RECORDS SUPPLIED>
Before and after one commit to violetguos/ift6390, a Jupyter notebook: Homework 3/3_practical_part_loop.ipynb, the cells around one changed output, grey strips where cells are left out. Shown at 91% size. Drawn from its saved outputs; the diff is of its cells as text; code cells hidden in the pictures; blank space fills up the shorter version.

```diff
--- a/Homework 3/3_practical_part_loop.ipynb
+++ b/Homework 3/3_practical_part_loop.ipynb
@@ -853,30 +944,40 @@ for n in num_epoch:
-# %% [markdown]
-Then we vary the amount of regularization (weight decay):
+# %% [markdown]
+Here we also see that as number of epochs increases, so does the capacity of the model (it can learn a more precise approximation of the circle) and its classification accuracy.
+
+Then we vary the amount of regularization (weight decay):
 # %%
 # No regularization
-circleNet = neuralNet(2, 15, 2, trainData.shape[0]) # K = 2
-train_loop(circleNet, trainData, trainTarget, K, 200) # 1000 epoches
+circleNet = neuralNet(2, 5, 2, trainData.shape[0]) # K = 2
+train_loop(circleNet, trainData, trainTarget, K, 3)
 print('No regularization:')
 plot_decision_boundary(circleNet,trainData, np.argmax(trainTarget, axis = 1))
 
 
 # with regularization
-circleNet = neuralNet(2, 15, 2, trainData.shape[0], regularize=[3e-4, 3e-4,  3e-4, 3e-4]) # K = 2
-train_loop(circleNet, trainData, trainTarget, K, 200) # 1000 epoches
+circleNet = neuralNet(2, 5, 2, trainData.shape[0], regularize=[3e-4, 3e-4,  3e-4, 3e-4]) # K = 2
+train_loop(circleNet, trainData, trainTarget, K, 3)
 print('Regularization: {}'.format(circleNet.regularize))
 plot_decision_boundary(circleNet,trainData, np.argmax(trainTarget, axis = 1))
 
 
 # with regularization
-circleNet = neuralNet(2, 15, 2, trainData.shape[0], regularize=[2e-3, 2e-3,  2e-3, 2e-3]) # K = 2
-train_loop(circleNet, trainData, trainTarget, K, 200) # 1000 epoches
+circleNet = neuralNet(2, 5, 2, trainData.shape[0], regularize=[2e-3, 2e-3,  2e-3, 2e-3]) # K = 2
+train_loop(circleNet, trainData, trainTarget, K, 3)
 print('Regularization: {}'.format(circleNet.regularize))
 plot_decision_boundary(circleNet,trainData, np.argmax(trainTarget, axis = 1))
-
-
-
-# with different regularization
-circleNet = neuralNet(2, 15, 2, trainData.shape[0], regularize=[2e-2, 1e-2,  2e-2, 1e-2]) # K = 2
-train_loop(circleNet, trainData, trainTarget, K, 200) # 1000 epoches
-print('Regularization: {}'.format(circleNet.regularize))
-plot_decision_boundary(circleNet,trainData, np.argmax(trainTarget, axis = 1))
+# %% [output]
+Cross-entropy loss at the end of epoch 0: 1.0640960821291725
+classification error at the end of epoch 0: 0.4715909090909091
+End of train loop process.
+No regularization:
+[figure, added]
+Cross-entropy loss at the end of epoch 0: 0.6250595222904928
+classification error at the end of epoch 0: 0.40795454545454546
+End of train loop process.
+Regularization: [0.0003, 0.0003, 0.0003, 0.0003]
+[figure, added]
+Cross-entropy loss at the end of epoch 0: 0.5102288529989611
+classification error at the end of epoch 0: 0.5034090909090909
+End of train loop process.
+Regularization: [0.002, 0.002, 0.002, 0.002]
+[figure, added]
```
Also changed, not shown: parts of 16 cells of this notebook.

WHAT YOU SHOULD DO> Review the material and copy each line in which the word "decay" appears.

TASK RESULT>
-Then we vary the amount of regularization (weight decay):
+Then we vary the amount of regularization (weight decay):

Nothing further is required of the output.